Yet the Government’s deal-based approach to devolution places the onus squarely on localities to prove their case for how devolution can boost productivity, moving on from a focus on job creation to show how local solutions can support objectives such as progression in work which link individual living standards to the overall economic picture. A strong narrative, backed by tangible, rapid results on the ground, will be needed to convince Whitehall, the mainstream media and public opinion that devolving functions and responsibilities can simplify, streamline and strengthen the institutional landscape, rather than complicating it further. The furore over elected Mayors, including concerns over adequate scrutiny and widespread dubiety over adding an ‘extra layer of government’, demonstrates that this argument is far from settled.
Importantly, a further set of tensions are added by the most explicit acknowledgement yet, via the launch of the Spending Review, that the Chancellor views devolution as part of Government departments’ potential cost-cutting arsenal. Departments may face the ‘stick’ of renewed Treasury pressure to devolve, but this will be accompanied by the ‘carrot’ of diverting the blame for the further cuts to come.

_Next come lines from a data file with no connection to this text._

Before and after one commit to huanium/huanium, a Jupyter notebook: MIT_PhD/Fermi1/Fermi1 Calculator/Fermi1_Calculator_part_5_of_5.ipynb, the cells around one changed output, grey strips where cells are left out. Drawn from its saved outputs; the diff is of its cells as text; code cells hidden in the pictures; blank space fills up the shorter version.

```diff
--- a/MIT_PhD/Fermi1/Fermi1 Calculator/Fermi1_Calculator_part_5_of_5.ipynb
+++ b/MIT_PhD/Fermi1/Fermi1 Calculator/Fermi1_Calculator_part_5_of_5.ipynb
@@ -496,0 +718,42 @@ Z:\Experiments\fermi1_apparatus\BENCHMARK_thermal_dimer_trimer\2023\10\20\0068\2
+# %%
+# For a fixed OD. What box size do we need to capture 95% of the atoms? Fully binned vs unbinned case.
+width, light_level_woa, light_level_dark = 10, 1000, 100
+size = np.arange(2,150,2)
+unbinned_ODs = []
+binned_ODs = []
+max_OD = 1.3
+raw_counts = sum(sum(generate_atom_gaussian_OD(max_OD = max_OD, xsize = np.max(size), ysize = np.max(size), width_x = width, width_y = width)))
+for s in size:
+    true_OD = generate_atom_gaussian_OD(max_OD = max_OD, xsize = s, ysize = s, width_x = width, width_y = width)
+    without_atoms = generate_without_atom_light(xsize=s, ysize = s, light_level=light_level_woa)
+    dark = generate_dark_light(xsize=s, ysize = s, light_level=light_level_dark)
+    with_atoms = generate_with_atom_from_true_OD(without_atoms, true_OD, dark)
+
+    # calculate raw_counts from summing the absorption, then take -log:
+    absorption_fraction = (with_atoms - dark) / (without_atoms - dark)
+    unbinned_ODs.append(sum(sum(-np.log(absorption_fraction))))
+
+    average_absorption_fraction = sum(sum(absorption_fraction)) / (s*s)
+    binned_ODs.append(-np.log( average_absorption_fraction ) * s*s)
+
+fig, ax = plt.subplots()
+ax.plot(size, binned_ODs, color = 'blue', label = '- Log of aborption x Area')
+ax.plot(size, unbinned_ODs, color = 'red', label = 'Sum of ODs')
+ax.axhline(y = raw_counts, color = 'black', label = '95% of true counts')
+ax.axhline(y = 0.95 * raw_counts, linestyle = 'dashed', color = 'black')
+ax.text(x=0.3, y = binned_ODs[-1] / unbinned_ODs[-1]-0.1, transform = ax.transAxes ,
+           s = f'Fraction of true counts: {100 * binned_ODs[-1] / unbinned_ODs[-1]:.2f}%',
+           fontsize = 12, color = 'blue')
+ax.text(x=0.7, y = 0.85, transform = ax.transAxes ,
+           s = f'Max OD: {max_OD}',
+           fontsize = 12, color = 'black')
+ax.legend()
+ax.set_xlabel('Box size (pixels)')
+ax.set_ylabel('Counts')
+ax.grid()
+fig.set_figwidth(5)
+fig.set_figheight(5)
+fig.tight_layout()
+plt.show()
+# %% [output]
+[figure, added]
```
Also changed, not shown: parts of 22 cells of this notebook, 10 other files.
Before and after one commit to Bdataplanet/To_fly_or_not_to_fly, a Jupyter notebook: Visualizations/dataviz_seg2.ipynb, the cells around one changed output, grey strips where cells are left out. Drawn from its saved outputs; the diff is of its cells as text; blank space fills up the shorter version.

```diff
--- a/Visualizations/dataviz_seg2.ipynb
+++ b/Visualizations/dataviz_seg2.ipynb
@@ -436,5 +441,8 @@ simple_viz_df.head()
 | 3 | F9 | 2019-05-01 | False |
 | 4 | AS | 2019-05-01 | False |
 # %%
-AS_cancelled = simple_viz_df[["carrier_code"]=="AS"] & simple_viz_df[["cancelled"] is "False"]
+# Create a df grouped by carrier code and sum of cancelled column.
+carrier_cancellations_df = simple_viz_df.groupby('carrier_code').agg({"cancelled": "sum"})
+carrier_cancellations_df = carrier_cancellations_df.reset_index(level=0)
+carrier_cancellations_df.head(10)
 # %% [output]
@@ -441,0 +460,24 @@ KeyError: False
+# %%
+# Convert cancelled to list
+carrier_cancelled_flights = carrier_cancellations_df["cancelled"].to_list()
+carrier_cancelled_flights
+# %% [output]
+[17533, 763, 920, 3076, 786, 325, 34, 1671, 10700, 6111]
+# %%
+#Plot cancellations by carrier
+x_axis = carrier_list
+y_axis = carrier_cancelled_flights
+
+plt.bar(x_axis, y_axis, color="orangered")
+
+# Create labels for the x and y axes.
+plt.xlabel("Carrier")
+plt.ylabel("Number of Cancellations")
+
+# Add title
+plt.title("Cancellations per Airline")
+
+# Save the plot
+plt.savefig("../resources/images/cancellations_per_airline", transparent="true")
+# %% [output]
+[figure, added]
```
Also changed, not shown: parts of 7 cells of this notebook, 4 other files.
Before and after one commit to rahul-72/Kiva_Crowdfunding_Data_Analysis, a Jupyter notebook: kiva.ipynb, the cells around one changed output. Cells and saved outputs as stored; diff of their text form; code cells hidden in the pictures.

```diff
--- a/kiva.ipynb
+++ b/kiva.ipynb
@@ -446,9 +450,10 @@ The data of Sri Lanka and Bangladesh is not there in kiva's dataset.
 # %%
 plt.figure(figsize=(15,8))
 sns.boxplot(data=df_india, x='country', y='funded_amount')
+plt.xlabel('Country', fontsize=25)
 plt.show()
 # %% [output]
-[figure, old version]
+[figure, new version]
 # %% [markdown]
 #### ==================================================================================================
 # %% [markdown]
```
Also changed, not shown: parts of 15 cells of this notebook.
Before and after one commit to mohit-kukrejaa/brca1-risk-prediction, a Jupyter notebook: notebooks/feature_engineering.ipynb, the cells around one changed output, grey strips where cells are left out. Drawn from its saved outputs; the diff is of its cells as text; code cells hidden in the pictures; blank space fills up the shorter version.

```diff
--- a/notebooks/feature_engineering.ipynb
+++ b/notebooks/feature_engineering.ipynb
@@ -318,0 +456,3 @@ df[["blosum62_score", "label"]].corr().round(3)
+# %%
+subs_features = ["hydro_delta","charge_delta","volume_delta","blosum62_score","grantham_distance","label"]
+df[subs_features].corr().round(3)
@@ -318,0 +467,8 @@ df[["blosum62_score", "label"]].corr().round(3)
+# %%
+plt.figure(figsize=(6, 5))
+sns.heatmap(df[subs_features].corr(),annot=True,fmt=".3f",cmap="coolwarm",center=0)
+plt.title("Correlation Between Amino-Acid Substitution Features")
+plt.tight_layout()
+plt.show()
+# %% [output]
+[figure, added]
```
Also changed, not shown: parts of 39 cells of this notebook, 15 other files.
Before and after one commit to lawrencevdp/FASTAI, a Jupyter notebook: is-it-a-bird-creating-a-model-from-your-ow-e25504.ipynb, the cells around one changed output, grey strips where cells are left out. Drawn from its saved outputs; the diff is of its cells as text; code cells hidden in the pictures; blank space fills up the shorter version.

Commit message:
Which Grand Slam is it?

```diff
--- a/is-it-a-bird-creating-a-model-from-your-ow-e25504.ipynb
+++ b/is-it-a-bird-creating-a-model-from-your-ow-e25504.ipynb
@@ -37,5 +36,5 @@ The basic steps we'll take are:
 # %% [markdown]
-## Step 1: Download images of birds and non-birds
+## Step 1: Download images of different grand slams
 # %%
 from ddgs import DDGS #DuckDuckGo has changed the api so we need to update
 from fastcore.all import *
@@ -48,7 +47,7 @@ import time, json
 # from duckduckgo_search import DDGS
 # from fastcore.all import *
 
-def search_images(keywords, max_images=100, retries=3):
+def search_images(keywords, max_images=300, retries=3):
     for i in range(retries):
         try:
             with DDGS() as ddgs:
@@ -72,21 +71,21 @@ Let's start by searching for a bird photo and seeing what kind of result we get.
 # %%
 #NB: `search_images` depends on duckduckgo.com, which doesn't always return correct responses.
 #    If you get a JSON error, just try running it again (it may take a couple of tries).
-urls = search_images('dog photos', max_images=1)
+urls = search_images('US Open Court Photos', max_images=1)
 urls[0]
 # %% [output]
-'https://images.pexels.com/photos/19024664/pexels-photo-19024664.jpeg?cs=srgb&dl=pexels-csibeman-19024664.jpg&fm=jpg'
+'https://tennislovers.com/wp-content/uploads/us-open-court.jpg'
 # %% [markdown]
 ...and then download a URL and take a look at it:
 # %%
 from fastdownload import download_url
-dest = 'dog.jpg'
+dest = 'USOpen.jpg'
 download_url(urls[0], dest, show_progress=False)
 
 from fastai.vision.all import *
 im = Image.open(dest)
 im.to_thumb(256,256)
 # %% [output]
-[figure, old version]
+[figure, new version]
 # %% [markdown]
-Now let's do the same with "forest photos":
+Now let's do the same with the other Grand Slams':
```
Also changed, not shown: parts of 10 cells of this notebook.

Navigating this minefield successfully, responsibly and democratically poses a major challenge to cities and regions. But as the Chancellor has perhaps recognised, in seeking a long-term plan to address systemic issues around Britain’s productivity, devolution still represents perhaps the firmest hope of truly ‘Fixing the Foundations’ – rather than papering over the cracks.